* _Your goal_:
Wherever "shown" shows up in the records below, copy the whole line.

┌────────

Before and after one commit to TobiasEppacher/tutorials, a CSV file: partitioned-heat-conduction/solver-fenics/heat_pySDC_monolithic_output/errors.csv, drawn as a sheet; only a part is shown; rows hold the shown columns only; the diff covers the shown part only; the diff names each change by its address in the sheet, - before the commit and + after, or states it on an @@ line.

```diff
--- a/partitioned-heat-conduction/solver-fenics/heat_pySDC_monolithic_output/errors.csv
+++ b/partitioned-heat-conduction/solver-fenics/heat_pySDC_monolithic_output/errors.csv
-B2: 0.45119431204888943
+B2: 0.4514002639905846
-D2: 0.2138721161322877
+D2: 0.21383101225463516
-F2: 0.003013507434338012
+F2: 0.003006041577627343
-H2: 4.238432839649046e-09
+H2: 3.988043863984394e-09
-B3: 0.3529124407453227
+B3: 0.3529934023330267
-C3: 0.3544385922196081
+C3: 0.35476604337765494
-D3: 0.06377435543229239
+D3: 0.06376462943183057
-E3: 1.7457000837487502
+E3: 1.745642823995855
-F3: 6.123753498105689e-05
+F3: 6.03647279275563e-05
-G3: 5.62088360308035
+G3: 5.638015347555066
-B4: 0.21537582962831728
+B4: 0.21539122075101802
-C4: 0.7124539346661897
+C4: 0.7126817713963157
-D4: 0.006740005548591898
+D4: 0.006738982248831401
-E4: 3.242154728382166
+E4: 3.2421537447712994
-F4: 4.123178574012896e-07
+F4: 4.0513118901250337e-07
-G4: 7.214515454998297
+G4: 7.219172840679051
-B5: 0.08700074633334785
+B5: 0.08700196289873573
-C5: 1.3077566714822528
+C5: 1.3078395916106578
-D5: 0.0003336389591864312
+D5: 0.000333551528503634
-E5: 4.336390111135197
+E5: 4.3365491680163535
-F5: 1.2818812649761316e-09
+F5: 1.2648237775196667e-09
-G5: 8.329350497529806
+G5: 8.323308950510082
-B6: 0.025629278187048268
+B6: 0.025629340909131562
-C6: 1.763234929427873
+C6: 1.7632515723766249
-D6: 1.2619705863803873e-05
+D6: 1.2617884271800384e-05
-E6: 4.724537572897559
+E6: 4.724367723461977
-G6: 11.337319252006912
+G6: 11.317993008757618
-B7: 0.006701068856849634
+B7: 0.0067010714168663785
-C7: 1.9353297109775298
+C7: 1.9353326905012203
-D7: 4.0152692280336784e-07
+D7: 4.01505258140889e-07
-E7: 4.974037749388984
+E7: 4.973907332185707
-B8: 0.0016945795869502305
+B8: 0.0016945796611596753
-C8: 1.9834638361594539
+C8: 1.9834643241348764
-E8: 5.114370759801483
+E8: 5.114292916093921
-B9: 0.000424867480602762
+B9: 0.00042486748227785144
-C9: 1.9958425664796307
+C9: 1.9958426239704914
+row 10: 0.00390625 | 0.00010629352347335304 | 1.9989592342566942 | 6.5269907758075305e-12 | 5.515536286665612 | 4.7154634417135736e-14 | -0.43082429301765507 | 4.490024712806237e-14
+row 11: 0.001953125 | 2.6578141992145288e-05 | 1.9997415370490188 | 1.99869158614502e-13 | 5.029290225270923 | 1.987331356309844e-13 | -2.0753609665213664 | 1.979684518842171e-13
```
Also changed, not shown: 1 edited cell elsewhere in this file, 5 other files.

└────────

* _Exercise response_:
Before and after one commit to TobiasEppacher/tutorials, a CSV file: partitioned-heat-conduction/solver-fenics/heat_pySDC_monolithic_output/errors.csv, drawn as a sheet; only a part is shown; rows hold the shown columns only; the diff covers the shown part only; the diff names each change by its address in the sheet, - before the commit and + after, or states it on an @@ line.
Also changed, not shown: 1 edited cell elsewhere in this file, 5 other files.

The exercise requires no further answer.